### [DIRECTIONS FOR THIS TASK]
Within the material below, find each line bearing the word "changed" and present it.

### [MATERIAL SHOWN]
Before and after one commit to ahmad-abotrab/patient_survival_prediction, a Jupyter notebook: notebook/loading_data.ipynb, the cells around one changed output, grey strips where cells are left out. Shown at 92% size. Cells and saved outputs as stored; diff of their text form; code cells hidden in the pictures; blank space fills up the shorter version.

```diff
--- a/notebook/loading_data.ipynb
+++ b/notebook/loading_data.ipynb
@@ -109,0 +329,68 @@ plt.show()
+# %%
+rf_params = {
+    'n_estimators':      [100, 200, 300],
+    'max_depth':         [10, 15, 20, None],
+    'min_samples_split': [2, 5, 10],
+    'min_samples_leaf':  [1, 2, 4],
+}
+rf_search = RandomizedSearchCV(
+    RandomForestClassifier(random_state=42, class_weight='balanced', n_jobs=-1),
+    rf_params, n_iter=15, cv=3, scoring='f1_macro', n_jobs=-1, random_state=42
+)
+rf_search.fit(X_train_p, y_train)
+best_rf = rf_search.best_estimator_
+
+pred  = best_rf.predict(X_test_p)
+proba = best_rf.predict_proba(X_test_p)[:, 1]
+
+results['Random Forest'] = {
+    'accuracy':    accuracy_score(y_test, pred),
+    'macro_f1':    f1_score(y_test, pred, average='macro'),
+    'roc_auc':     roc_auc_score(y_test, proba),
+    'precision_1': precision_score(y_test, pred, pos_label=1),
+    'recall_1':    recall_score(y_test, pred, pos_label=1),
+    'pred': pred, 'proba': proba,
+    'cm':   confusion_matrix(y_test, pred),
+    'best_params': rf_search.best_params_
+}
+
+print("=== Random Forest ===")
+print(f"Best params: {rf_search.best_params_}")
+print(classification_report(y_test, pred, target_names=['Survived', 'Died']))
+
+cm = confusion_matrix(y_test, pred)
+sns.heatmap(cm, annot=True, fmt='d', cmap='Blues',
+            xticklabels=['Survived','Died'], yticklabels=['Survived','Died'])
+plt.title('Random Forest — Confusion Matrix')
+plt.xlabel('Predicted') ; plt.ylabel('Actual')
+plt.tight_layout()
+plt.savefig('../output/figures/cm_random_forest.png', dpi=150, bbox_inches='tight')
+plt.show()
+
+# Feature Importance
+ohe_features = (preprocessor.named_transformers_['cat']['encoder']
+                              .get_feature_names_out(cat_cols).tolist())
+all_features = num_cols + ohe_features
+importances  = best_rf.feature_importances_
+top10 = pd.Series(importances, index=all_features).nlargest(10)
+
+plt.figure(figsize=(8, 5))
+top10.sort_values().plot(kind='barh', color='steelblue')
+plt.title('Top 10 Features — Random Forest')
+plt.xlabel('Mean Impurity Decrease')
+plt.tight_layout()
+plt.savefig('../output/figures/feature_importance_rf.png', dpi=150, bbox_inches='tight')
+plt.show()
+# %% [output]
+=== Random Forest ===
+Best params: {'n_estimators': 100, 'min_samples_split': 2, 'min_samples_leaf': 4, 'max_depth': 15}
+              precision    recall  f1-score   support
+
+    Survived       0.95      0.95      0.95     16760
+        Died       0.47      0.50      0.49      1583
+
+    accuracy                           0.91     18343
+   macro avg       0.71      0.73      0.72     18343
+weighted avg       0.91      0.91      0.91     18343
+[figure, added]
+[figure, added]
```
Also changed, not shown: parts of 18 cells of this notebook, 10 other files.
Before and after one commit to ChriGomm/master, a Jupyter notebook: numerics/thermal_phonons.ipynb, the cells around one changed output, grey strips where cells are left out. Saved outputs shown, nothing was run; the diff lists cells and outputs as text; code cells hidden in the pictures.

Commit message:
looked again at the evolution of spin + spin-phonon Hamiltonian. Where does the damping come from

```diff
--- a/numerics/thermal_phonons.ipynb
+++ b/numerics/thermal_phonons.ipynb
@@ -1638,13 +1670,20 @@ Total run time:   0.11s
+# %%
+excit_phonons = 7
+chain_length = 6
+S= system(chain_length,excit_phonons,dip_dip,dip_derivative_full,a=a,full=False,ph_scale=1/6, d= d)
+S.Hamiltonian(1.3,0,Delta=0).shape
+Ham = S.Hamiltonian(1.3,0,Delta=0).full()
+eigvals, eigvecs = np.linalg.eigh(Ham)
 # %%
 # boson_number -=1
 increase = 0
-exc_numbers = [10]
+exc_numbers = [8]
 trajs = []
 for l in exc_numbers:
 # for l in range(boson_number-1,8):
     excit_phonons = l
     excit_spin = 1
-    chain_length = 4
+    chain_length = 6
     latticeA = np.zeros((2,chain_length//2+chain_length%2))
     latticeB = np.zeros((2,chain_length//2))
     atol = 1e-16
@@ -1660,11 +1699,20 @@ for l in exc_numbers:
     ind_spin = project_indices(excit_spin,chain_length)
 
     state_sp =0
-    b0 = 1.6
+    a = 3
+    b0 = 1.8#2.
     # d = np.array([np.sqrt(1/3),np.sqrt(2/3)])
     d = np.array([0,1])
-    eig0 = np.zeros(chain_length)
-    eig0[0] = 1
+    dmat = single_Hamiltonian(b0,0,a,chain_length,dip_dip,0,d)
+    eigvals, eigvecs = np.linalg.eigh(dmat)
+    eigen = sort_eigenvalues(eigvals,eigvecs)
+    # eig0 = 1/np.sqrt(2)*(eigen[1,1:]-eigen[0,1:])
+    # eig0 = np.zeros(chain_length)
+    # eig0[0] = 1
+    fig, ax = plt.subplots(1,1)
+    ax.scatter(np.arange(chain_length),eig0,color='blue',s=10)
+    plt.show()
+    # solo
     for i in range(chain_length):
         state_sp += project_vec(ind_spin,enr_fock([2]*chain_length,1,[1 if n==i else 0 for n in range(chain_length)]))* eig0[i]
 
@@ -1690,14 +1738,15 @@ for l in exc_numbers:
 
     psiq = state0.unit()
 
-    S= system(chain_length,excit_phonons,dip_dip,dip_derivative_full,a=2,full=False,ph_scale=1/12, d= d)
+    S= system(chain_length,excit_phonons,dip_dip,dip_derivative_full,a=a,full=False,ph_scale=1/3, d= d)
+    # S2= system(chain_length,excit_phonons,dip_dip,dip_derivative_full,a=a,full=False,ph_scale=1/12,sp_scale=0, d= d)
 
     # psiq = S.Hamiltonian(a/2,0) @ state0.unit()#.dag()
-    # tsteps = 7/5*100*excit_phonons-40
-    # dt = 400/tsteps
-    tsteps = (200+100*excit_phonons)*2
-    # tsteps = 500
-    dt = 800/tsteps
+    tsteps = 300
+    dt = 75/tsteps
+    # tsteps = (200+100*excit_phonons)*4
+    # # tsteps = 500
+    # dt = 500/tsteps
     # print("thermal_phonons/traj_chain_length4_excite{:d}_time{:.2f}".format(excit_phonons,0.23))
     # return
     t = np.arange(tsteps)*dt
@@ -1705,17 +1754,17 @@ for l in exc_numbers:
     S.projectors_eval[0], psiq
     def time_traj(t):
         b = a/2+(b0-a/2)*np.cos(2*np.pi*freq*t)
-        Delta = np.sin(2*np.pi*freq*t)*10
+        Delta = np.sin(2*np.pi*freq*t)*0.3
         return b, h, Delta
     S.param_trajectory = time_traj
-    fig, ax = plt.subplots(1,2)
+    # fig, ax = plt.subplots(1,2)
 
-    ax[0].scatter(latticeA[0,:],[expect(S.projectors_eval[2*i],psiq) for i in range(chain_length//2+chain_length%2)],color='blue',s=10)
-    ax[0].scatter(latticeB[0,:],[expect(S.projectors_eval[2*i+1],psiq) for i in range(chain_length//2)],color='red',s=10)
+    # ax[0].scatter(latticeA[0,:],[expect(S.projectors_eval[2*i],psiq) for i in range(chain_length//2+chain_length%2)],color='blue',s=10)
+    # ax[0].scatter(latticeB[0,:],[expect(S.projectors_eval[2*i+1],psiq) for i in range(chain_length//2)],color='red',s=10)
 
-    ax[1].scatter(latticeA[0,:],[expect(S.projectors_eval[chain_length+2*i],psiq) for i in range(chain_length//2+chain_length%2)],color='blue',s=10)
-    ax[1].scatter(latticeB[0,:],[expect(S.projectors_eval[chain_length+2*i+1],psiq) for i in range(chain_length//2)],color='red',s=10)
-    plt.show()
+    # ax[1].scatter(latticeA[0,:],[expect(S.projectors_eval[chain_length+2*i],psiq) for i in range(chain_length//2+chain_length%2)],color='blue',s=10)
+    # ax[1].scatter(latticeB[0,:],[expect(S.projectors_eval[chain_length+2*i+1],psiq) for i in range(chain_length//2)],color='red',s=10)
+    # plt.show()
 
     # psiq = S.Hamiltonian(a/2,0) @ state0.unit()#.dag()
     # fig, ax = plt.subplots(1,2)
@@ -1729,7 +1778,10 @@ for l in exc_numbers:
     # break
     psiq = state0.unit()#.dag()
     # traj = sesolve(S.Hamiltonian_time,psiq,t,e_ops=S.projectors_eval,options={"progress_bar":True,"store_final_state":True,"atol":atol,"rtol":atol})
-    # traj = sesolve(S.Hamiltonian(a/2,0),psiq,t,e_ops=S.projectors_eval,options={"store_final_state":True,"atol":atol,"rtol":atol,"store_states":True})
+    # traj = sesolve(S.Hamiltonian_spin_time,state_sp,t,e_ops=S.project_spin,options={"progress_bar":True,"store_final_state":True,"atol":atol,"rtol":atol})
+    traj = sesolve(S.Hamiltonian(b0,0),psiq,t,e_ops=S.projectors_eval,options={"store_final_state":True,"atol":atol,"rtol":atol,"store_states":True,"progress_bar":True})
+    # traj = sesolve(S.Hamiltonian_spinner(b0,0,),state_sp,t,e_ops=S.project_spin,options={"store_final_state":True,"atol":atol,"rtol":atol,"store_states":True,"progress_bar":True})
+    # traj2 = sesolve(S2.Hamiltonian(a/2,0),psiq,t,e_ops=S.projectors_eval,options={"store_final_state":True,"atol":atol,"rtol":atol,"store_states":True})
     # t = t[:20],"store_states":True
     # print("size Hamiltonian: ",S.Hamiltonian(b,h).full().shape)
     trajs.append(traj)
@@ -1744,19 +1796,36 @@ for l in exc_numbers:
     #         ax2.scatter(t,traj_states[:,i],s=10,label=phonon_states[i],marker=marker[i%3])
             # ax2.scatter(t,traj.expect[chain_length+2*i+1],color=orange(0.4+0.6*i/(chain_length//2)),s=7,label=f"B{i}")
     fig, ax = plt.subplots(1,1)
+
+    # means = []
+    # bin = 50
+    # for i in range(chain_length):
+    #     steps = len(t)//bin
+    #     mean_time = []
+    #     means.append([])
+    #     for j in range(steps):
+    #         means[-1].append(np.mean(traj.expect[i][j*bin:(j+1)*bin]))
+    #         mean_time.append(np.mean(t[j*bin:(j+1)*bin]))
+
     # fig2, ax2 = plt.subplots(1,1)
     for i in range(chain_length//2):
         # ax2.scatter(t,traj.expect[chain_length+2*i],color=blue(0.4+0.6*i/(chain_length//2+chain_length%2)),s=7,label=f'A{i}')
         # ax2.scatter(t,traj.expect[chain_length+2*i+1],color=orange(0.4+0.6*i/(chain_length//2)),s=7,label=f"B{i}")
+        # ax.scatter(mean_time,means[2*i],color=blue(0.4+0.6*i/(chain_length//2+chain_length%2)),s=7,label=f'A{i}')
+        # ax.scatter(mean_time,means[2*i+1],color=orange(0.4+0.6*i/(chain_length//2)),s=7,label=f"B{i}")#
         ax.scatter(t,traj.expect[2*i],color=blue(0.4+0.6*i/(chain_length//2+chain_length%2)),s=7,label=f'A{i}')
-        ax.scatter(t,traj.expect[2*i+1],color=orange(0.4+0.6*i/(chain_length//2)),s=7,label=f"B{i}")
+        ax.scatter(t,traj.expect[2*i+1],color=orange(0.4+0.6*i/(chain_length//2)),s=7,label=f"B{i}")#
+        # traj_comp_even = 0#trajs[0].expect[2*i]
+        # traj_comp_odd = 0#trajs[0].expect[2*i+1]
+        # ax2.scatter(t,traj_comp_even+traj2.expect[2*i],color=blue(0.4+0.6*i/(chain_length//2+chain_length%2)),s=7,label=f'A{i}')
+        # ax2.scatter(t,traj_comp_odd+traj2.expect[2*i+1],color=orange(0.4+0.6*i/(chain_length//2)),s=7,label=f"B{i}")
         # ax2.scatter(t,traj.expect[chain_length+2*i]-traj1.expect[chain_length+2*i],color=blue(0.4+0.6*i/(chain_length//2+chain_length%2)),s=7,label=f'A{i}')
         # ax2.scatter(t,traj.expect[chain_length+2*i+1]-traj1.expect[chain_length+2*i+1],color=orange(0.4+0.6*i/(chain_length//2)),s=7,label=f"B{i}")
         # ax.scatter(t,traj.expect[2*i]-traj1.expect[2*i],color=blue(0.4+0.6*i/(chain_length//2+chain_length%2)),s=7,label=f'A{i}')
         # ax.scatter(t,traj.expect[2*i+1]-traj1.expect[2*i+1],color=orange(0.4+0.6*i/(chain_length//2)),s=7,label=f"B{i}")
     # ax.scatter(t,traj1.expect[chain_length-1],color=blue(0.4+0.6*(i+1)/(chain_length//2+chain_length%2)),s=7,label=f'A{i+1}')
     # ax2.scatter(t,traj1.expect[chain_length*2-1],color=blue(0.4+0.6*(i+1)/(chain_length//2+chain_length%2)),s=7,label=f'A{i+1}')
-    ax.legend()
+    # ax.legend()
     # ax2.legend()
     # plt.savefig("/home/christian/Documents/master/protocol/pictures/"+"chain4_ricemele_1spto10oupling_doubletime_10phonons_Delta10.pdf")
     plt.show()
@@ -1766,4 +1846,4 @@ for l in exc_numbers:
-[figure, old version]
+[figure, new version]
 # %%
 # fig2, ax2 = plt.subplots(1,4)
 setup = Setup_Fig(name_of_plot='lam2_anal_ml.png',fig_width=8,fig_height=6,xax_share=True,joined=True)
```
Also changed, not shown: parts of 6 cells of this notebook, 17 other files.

### [COMPLETED TASK]
Before and after one commit to ahmad-abotrab/patient_survival_prediction, a Jupyter notebook: notebook/loading_data.ipynb, the cells around one changed output, grey strips where cells are left out. Shown at 92% size. Cells and saved outputs as stored; diff of their text form; code cells hidden in the pictures; blank space fills up the shorter version.
Also changed, not shown: parts of 18 cells of this notebook, 10 other files.
Before and after one commit to ChriGomm/master, a Jupyter notebook: numerics/thermal_phonons.ipynb, the cells around one changed output, grey strips where cells are left out. Saved outputs shown, nothing was run; the diff lists cells and outputs as text; code cells hidden in the pictures.
Also changed, not shown: parts of 6 cells of this notebook, 17 other files.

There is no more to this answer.